» Input:
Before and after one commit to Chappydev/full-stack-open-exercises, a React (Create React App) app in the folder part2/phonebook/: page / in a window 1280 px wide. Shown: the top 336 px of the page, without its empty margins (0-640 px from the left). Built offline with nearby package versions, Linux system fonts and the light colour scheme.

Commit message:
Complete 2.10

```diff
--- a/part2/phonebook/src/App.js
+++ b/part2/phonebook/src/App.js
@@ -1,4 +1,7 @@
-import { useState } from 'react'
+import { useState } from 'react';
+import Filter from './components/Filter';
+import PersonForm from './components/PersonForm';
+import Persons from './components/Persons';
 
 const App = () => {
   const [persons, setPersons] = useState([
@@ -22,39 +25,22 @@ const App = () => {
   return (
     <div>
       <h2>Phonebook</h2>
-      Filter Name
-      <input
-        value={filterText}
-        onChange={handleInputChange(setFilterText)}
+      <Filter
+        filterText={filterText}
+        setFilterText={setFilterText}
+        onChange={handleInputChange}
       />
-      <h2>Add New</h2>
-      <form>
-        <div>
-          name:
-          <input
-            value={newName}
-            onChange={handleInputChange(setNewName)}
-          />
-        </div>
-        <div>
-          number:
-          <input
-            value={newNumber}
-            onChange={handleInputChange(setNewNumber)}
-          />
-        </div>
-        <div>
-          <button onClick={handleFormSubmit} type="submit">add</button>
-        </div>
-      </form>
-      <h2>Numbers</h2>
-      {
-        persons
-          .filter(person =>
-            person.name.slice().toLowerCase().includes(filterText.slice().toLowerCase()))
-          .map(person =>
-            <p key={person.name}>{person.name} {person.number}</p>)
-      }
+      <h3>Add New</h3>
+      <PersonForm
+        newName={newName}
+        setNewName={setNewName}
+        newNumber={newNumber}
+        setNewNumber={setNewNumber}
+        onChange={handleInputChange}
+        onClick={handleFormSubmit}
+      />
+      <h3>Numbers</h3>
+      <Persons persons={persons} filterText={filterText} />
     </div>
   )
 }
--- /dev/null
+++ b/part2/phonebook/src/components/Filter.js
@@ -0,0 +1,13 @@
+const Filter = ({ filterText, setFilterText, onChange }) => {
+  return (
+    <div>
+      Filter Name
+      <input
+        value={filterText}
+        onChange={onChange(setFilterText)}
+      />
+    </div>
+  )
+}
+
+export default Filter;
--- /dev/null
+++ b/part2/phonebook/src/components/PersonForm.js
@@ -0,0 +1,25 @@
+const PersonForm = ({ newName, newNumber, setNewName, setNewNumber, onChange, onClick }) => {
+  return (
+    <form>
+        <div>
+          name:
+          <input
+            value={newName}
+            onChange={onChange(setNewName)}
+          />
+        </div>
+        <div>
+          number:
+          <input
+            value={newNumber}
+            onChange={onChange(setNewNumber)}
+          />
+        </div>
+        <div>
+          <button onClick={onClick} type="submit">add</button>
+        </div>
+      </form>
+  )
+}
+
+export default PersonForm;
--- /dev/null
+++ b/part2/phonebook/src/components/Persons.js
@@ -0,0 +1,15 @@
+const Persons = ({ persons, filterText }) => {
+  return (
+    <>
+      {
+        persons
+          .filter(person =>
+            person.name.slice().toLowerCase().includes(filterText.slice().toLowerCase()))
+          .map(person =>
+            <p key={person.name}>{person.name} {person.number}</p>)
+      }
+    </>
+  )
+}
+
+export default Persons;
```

» Task statement: Everything in the listing above should be duplicated exactly.

» Response box:
Before and after one commit to Chappydev/full-stack-open-exercises, a React (Create React App) app in the folder part2/phonebook/: page / in a window 1280 px wide. Shown: the top 336 px of the page, without its empty margins (0-640 px from the left). Built offline with nearby package versions, Linux system fonts and the light colour scheme.

Commit message:
Complete 2.10

```diff
--- a/part2/phonebook/src/App.js
+++ b/part2/phonebook/src/App.js
@@ -1,4 +1,7 @@
-import { useState } from 'react'
+import { useState } from 'react';
+import Filter from './components/Filter';
+import PersonForm from './components/PersonForm';
+import Persons from './components/Persons';
 
 const App = () => {
   const [persons, setPersons] = useState([
@@ -22,39 +25,22 @@ const App = () => {
   return (
     <div>
       <h2>Phonebook</h2>
-      Filter Name
-      <input
-        value={filterText}
-        onChange={handleInputChange(setFilterText)}
+      <Filter
+        filterText={filterText}
+        setFilterText={setFilterText}
+        onChange={handleInputChange}
       />
-      <h2>Add New</h2>
-      <form>
-        <div>
-          name:
-          <input
-            value={newName}
-            onChange={handleInputChange(setNewName)}
-          />
-        </div>
-        <div>
-          number:
-          <input
-            value={newNumber}
-            onChange={handleInputChange(setNewNumber)}
-          />
-        </div>
-        <div>
-          <button onClick={handleFormSubmit} type="submit">add</button>
-        </div>
-      </form>
-      <h2>Numbers</h2>
-      {
-        persons
-          .filter(person =>
-            person.name.slice().toLowerCase().includes(filterText.slice().toLowerCase()))
-          .map(person =>
-            <p key={person.name}>{person.name} {person.number}</p>)
-      }
+      <h3>Add New</h3>
+      <PersonForm
+        newName={newName}
+        setNewName={setNewName}
+        newNumber={newNumber}
+        setNewNumber={setNewNumber}
+        onChange={handleInputChange}
+        onClick={handleFormSubmit}
+      />
+      <h3>Numbers</h3>
+      <Persons persons={persons} filterText={filterText} />
     </div>
   )
 }
--- /dev/null
+++ b/part2/phonebook/src/components/Filter.js
@@ -0,0 +1,13 @@
+const Filter = ({ filterText, setFilterText, onChange }) => {
+  return (
+    <div>
+      Filter Name
+      <input
+        value={filterText}
+        onChange={onChange(setFilterText)}
+      />
+    </div>
+  )
+}
+
+export default Filter;
--- /dev/null
+++ b/part2/phonebook/src/components/PersonForm.js
@@ -0,0 +1,25 @@
+const PersonForm = ({ newName, newNumber, setNewName, setNewNumber, onChange, onClick }) => {
+  return (
+    <form>
+        <div>
+          name:
+          <input
+            value={newName}
+            onChange={onChange(setNewName)}
+          />
+        </div>
+        <div>
+          number:
+          <input
+            value={newNumber}
+            onChange={onChange(setNewNumber)}
+          />
+        </div>
+        <div>
+          <button onClick={onClick} type="submit">add</button>
+        </div>
+      </form>
+  )
+}
+
+export default PersonForm;
--- /dev/null
+++ b/part2/phonebook/src/components/Persons.js
@@ -0,0 +1,15 @@
+const Persons = ({ persons, filterText }) => {
+  return (
+    <>
+      {
+        persons
+          .filter(person =>
+            person.name.slice().toLowerCase().includes(filterText.slice().toLowerCase()))
+          .map(person =>
+            <p key={person.name}>{person.name} {person.number}</p>)
+      }
+    </>
+  )
+}
+
+export default Persons;
```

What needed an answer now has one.